About this exercise
Go line by line through the data below, counting each one that has "window", and give the final count only.

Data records
┌────────

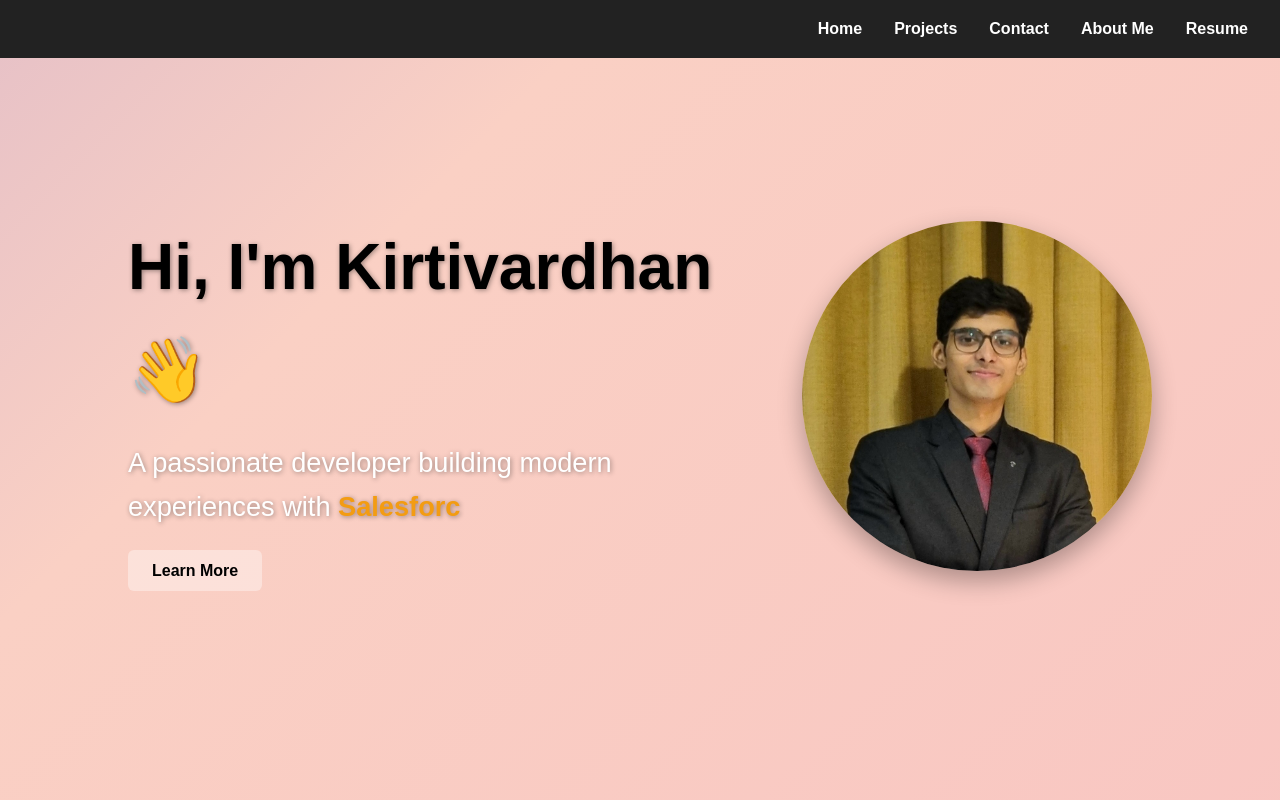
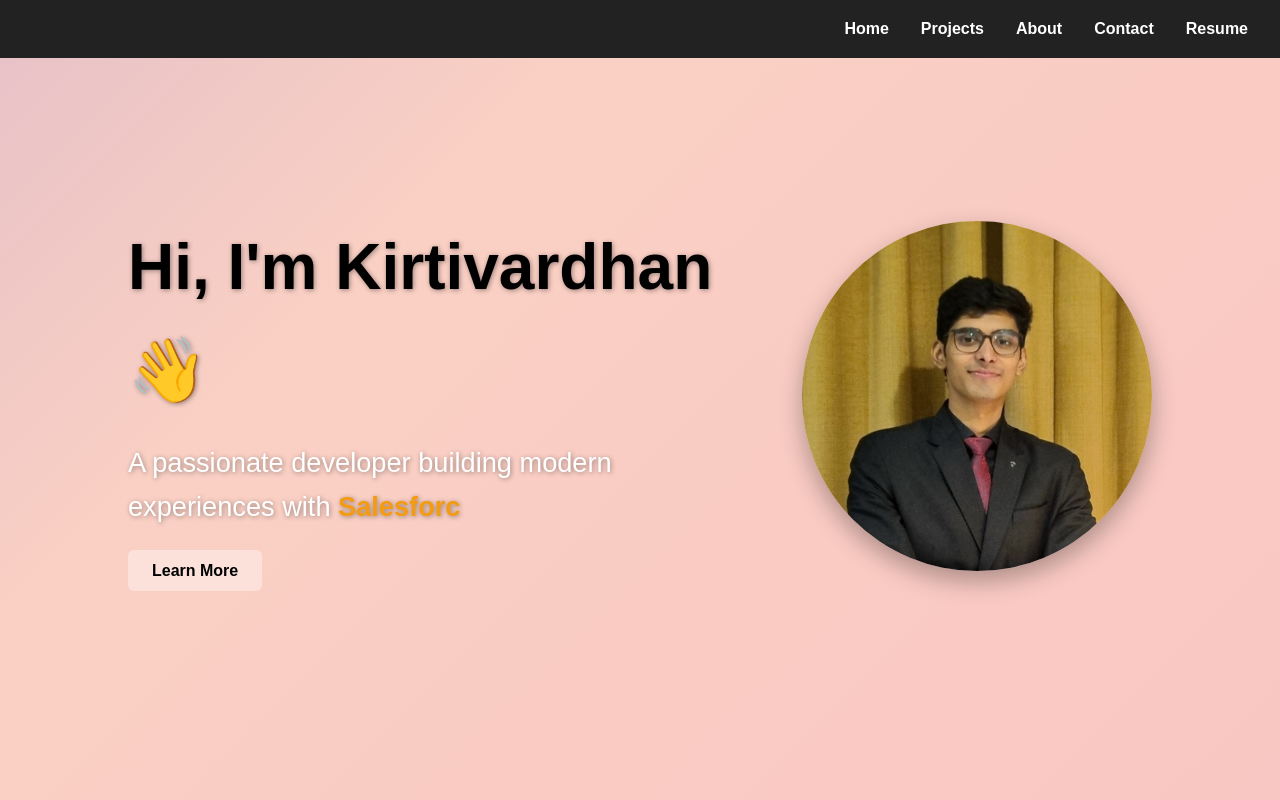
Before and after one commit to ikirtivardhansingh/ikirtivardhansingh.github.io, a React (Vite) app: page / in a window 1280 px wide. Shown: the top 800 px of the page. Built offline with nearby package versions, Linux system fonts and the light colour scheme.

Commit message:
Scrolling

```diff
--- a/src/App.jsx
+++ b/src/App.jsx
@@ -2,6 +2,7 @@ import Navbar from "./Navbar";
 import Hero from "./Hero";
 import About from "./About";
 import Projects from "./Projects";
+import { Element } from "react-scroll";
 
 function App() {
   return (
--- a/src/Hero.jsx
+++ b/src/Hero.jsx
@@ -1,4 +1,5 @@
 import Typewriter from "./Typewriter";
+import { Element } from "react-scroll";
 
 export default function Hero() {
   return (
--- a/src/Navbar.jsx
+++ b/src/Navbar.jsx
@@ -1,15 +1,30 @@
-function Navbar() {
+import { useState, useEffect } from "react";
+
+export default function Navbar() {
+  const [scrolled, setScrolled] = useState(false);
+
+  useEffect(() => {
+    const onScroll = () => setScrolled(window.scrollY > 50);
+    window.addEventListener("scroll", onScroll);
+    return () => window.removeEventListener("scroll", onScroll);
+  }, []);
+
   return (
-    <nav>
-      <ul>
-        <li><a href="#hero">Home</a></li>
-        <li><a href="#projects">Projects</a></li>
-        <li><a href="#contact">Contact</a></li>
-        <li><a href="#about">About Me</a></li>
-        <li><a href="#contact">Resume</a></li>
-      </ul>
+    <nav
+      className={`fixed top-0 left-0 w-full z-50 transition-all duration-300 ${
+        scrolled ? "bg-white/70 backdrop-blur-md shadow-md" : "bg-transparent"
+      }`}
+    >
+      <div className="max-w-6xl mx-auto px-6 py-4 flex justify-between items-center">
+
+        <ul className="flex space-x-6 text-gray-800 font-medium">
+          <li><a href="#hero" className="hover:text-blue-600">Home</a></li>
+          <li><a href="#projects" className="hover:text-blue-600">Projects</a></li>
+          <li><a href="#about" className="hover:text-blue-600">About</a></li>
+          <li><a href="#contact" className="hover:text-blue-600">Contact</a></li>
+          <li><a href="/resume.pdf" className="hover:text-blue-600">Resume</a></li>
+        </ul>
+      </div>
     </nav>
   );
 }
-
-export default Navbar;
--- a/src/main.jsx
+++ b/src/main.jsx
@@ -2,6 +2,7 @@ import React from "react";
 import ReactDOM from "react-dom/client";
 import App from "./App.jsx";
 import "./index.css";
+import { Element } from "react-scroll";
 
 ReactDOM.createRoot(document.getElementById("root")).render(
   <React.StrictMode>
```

└────────
┌────────

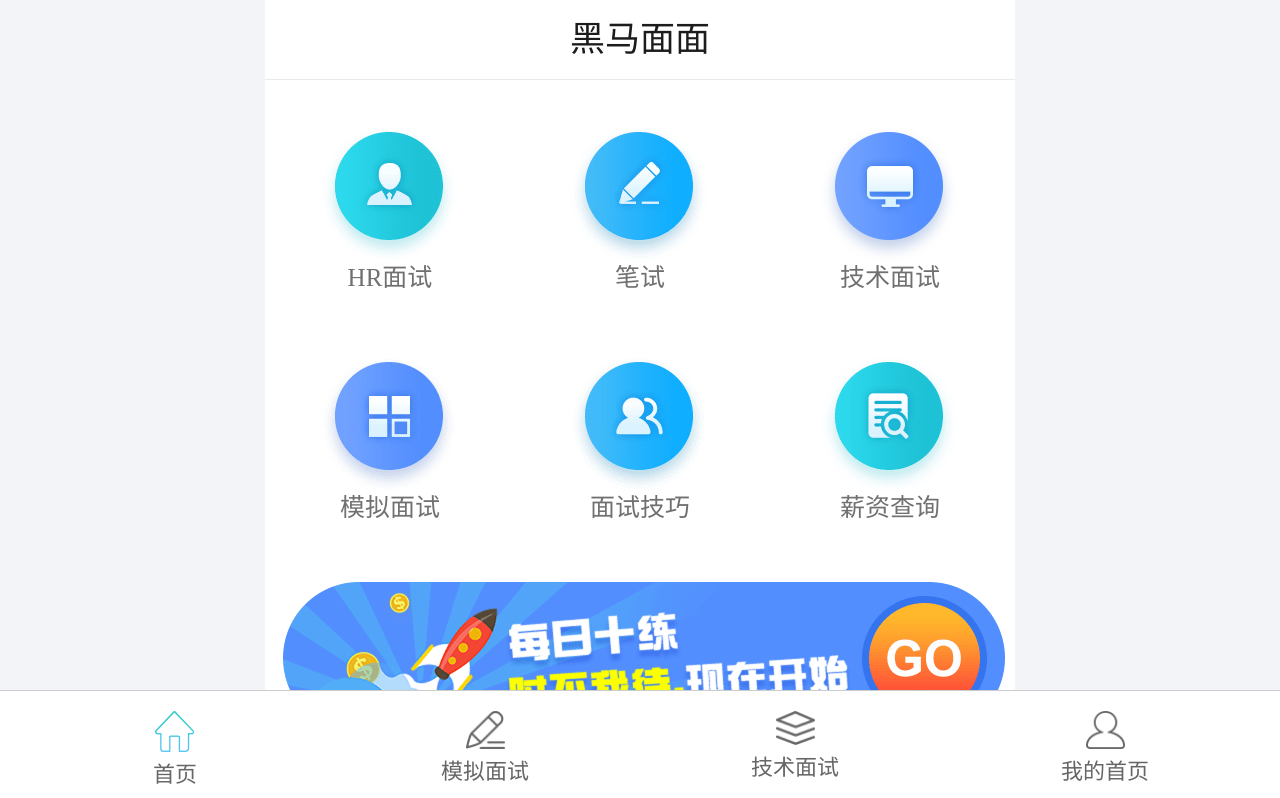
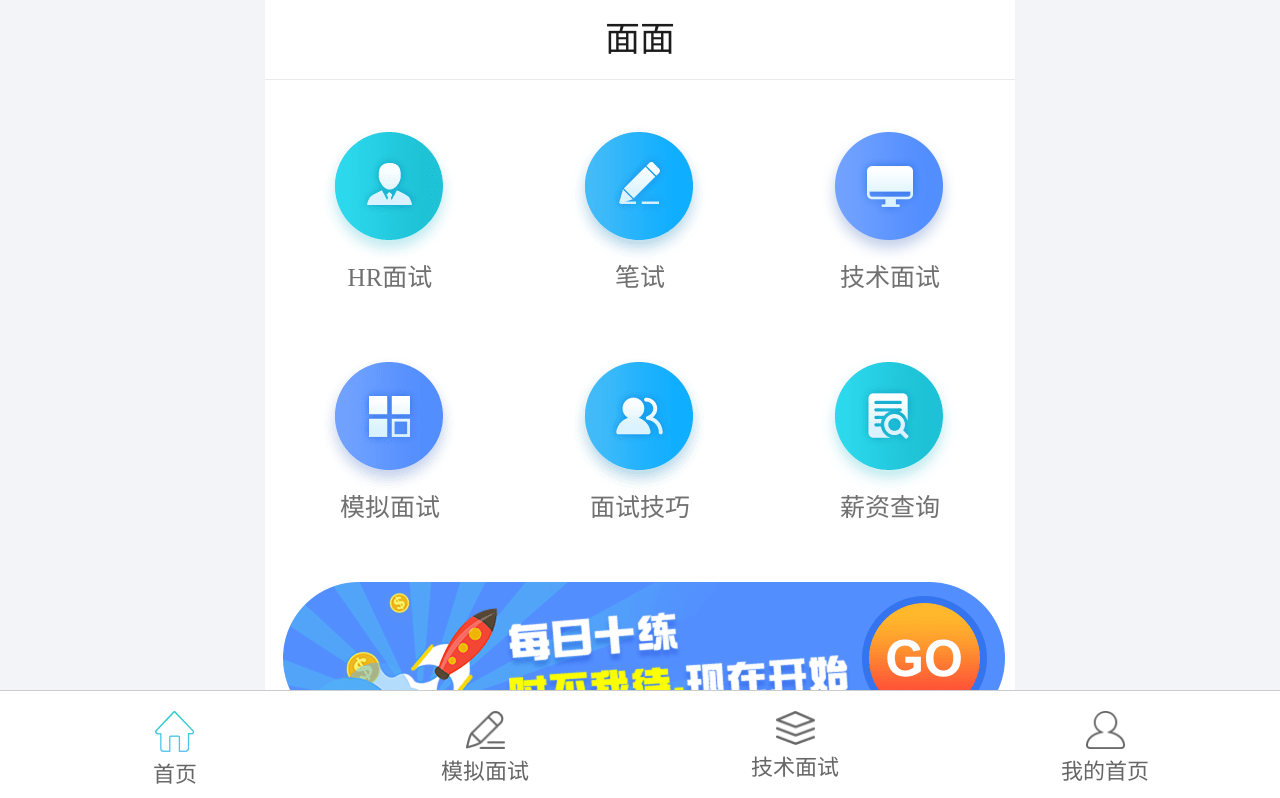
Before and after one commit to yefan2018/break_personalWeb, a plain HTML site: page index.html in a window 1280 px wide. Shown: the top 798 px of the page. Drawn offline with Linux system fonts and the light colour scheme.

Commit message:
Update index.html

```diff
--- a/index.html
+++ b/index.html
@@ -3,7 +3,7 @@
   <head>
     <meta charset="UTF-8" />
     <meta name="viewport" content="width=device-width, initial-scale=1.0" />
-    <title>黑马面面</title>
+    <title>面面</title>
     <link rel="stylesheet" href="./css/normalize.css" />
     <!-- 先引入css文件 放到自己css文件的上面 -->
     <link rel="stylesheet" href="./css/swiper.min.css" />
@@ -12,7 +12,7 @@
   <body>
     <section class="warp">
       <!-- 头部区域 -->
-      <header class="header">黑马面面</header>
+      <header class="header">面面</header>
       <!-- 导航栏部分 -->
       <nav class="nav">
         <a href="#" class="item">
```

└────────

Response
5